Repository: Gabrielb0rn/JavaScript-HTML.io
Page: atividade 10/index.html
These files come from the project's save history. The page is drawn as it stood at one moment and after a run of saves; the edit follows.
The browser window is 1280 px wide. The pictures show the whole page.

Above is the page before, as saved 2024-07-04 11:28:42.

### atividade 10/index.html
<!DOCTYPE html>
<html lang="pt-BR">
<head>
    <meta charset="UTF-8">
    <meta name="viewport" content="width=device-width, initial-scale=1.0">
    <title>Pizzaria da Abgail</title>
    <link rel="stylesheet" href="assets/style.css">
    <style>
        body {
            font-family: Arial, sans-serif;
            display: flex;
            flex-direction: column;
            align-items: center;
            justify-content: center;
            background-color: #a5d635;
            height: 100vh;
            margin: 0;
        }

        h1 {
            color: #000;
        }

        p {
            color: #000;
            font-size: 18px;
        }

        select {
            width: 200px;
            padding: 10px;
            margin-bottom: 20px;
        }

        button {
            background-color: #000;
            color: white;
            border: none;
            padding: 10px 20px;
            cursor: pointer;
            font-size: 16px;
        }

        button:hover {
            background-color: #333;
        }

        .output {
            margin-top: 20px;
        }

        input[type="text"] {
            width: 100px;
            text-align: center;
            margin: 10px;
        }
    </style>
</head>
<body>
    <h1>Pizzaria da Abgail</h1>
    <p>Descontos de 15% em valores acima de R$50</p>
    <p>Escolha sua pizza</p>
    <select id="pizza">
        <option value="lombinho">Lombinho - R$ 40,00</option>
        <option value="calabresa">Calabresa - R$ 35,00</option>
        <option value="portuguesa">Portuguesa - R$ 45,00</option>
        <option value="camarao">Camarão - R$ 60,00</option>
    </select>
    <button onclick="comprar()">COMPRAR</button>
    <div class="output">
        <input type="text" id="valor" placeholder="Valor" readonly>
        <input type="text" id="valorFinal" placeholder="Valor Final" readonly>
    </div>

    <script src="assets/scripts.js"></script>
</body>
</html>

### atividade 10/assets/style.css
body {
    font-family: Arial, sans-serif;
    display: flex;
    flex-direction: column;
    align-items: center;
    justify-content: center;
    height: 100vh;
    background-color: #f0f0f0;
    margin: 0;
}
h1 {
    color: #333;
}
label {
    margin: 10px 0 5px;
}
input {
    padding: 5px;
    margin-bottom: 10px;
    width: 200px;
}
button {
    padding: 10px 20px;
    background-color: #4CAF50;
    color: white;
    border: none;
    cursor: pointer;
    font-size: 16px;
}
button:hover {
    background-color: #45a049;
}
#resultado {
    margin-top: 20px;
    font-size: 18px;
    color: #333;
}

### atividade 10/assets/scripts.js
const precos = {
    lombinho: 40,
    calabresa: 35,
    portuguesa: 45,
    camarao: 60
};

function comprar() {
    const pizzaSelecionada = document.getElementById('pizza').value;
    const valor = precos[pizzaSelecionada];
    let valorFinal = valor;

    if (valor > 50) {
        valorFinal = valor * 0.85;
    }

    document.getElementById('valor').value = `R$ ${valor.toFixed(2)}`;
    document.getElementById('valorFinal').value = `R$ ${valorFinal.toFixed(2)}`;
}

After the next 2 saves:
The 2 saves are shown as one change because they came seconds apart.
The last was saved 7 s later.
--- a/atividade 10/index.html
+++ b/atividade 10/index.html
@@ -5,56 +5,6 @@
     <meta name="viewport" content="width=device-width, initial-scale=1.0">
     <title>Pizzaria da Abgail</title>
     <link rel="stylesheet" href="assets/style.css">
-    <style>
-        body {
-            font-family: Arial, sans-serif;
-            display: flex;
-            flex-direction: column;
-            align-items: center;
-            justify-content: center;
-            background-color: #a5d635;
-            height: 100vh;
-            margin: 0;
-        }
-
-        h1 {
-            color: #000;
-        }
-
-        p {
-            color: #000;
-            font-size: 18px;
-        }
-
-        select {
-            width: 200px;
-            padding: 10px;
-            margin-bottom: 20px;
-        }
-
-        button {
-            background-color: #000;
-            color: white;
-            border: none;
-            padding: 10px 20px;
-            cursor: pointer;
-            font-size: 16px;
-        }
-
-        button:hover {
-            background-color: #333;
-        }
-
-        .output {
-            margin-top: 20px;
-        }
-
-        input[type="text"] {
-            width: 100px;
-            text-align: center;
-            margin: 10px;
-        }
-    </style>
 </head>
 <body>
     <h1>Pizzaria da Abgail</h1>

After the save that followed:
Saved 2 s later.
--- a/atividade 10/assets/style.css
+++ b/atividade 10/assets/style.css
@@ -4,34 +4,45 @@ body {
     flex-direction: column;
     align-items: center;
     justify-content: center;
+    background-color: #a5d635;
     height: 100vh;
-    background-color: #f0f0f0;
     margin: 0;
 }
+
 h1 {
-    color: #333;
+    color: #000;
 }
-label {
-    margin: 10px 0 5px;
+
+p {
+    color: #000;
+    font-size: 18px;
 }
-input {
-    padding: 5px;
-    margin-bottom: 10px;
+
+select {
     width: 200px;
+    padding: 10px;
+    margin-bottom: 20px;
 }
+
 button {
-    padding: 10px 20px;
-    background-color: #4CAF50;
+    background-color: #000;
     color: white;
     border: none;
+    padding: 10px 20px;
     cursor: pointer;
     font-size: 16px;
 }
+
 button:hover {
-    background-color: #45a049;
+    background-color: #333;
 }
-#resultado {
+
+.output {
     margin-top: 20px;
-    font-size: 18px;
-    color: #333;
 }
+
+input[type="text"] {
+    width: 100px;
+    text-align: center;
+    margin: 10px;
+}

===

ASSIGNMENT
All the data above is to be given again, exactly.

EXERCISE RESPONSE
Repository: Gabrielb0rn/JavaScript-HTML.io
Page: atividade 10/index.html
These files come from the project's save history. The page is drawn as it stood at one moment and after a run of saves; the edit follows.
The browser window is 1280 px wide. The pictures show the whole page.

Above is the page before, as saved 2024-07-04 11:28:42.

### atividade 10/index.html
<!DOCTYPE html>
<html lang="pt-BR">
<head>
    <meta charset="UTF-8">
    <meta name="viewport" content="width=device-width, initial-scale=1.0">
    <title>Pizzaria da Abgail</title>
    <link rel="stylesheet" href="assets/style.css">
    <style>
        body {
            font-family: Arial, sans-serif;
            display: flex;
            flex-direction: column;
            align-items: center;
            justify-content: center;
            background-color: #a5d635;
            height: 100vh;
            margin: 0;
        }

        h1 {
            color: #000;
        }

        p {
            color: #000;
            font-size: 18px;
        }

        select {
            width: 200px;
            padding: 10px;
            margin-bottom: 20px;
        }

        button {
            background-color: #000;
            color: white;
            border: none;
            padding: 10px 20px;
            cursor: pointer;
            font-size: 16px;
        }

        button:hover {
            background-color: #333;
        }

        .output {
            margin-top: 20px;
        }

        input[type="text"] {
            width: 100px;
            text-align: center;
            margin: 10px;
        }
    </style>
</head>
<body>
    <h1>Pizzaria da Abgail</h1>
    <p>Descontos de 15% em valores acima de R$50</p>
    <p>Escolha sua pizza</p>
    <select id="pizza">
        <option value="lombinho">Lombinho - R$ 40,00</option>
        <option value="calabresa">Calabresa - R$ 35,00</option>
        <option value="portuguesa">Portuguesa - R$ 45,00</option>
        <option value="camarao">Camarão - R$ 60,00</option>
    </select>
    <button onclick="comprar()">COMPRAR</button>
    <div class="output">
        <input type="text" id="valor" placeholder="Valor" readonly>
        <input type="text" id="valorFinal" placeholder="Valor Final" readonly>
    </div>

    <script src="assets/scripts.js"></script>
</body>
</html>

### atividade 10/assets/style.css
body {
    font-family: Arial, sans-serif;
    display: flex;
    flex-direction: column;
    align-items: center;
    justify-content: center;
    height: 100vh;
    background-color: #f0f0f0;
    margin: 0;
}
h1 {
    color: #333;
}
label {
    margin: 10px 0 5px;
}
input {
    padding: 5px;
    margin-bottom: 10px;
    width: 200px;
}
button {
    padding: 10px 20px;
    background-color: #4CAF50;
    color: white;
    border: none;
    cursor: pointer;
    font-size: 16px;
}
button:hover {
    background-color: #45a049;
}
#resultado {
    margin-top: 20px;
    font-size: 18px;
    color: #333;
}

### atividade 10/assets/scripts.js
const precos = {
    lombinho: 40,
    calabresa: 35,
    portuguesa: 45,
    camarao: 60
};

function comprar() {
    const pizzaSelecionada = document.getElementById('pizza').value;
    const valor = precos[pizzaSelecionada];
    let valorFinal = valor;

    if (valor > 50) {
        valorFinal = valor * 0.85;
    }

    document.getElementById('valor').value = `R$ ${valor.toFixed(2)}`;
    document.getElementById('valorFinal').value = `R$ ${valorFinal.toFixed(2)}`;
}

After the next 2 saves:
The 2 saves are shown as one change because they came seconds apart.
The last was saved 7 s later.
--- a/atividade 10/index.html
+++ b/atividade 10/index.html
@@ -5,56 +5,6 @@
     <meta name="viewport" content="width=device-width, initial-scale=1.0">
     <title>Pizzaria da Abgail</title>
     <link rel="stylesheet" href="assets/style.css">
-    <style>
-        body {
-            font-family: Arial, sans-serif;
-            display: flex;
-            flex-direction: column;
-            align-items: center;
-            justify-content: center;
-            background-color: #a5d635;
-            height: 100vh;
-            margin: 0;
-        }
-
-        h1 {
-            color: #000;
-        }
-
-        p {
-            color: #000;
-            font-size: 18px;
-        }
-
-        select {
-            width: 200px;
-            padding: 10px;
-            margin-bottom: 20px;
-        }
-
-        button {
-            background-color: #000;
-            color: white;
-            border: none;
-            padding: 10px 20px;
-            cursor: pointer;
-            font-size: 16px;
-        }
-
-        button:hover {
-            background-color: #333;
-        }
-
-        .output {
-            margin-top: 20px;
-        }
-
-        input[type="text"] {
-            width: 100px;
-            text-align: center;
-            margin: 10px;
-        }
-    </style>
 </head>
 <body>
     <h1>Pizzaria da Abgail</h1>

After the save that followed:
Saved 2 s later.
--- a/atividade 10/assets/style.css
+++ b/atividade 10/assets/style.css
@@ -4,34 +4,45 @@ body {
     flex-direction: column;
     align-items: center;
     justify-content: center;
+    background-color: #a5d635;
     height: 100vh;
-    background-color: #f0f0f0;
     margin: 0;
 }
+
 h1 {
-    color: #333;
+    color: #000;
 }
-label {
-    margin: 10px 0 5px;
+
+p {
+    color: #000;
+    font-size: 18px;
 }
-input {
-    padding: 5px;
-    margin-bottom: 10px;
+
+select {
     width: 200px;
+    padding: 10px;
+    margin-bottom: 20px;
 }
+
 button {
-    padding: 10px 20px;
-    background-color: #4CAF50;
+    background-color: #000;
     color: white;
     border: none;
+    padding: 10px 20px;
     cursor: pointer;
     font-size: 16px;
 }
+
 button:hover {
-    background-color: #45a049;
+    background-color: #333;
 }
-#resultado {
+
+.output {
     margin-top: 20px;
-    font-size: 18px;
-    color: #333;
 }
+
+input[type="text"] {
+    width: 100px;
+    text-align: center;
+    margin: 10px;
+}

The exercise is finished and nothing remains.